Depending on the target market of your site, related posts and even related products might be a hit with your audience, or they might be a fail. There's only one way to find out, and that is to have a crack at implementing them, and see if your site visitors actually use the related posts. It's that simple.

Unfortunately that is the only simple part of related posts. Something I have discovered as I've looked into how they can be implemented and what it would take to make them actually useful.

Whilst I will try to keep talking mainly about related posts or articles, the same approaches apply to products also.

I've been interested in Machine Learning and Artificial Intelligence for a long, long time now, since I first got into programming I guess. And I may have finally come upon a use for it that is not a technical exercise looking for a solution.

What are related posts?

Related posts are other articles, pages or even products linked at the bottom or in the sidebar of an article a visitor to your site is reading. The idea is that by showing other relevant content to the visitor they are more likely to stay on your site and read more of your great writing. They get to know you better. They buy products or click on ads you are showing.

Traditional related posts & their limitations

There are a few ways related posts can be added to your articles. Each have advantages & disadvantages, from high levels of manual input - bad if you have a lot of content - to fully automated - less work for you and your writers - and everything in-between.

Manual related posts

The simplest method to implement is to have your content authors specify 2, 3, 5 or more related posts.

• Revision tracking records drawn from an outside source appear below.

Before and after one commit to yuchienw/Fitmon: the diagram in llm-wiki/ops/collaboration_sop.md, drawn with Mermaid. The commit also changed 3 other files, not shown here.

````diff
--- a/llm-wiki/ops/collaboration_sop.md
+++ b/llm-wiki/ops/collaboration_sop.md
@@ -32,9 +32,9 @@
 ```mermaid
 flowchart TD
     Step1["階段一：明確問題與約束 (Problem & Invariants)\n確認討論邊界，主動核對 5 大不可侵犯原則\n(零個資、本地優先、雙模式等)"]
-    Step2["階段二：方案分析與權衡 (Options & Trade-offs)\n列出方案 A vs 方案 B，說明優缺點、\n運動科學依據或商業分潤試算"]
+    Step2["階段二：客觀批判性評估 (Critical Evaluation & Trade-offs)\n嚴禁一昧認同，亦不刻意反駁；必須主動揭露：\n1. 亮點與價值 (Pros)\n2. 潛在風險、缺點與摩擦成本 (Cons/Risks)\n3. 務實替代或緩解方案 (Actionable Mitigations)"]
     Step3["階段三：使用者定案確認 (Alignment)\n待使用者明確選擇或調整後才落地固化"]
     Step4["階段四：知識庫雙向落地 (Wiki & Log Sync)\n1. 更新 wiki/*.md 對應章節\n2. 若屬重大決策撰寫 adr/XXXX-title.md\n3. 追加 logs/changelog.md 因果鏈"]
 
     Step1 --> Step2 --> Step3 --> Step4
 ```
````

This requires the author to have a good idea of what other articles are on your site and what they are about.

If done well this approach can yield very high quality recommendations. But keep in mind these linked articles are static. If a related article changes, or gets deleted, you get to maintain this link. Automated broken link checking can help with this, but you still get to check and update articles regularly.

Match By Title

The next level of related post creation is to look for related posts by scanning the title of the current post, and looking for keyword matches with the other posts on your site. Performing this operation programmatically means the related posts can be updated as often as needed by your site itself (sometimes literally as a visitor views an article).

Title keyword matching also yields what superficially appears to be high-quality matches. The selected articles will have an obvious relationship by title to the current article. But that is where the benefits end.

Match by title and body

Selecting related posts by title matching can be extended to the author, and the body of the article. This gives a greater possibility of getting a quality match as you are no longer tied to just the title. But it is still keyword matching, and doesn't take into account the sentiment of the post itself.

There are problems

Can we prevent suggesting related posts that may be contradictory or just not complimentary? What if we want to suggest articles based on user rating (if your site allows visitors to rate articles)?

That is not easy to do, though there are ways to mitigate this problem. But before we talk about that, there is a possible drawback to having dynamic related articles that we need to discuss.

What about SEO?
Search engines don't really like dynamically generated links

But why? The answer is a little... umm... wooly and subjective.

The main reason given is that there is no way to guarantee that the related article is actually related. Remember how simpler plugins do keyword matching on article titles (& sometimes body too)? The problems we discussed are the reasons unrelated content can end up in an articles' dynamically generated related content.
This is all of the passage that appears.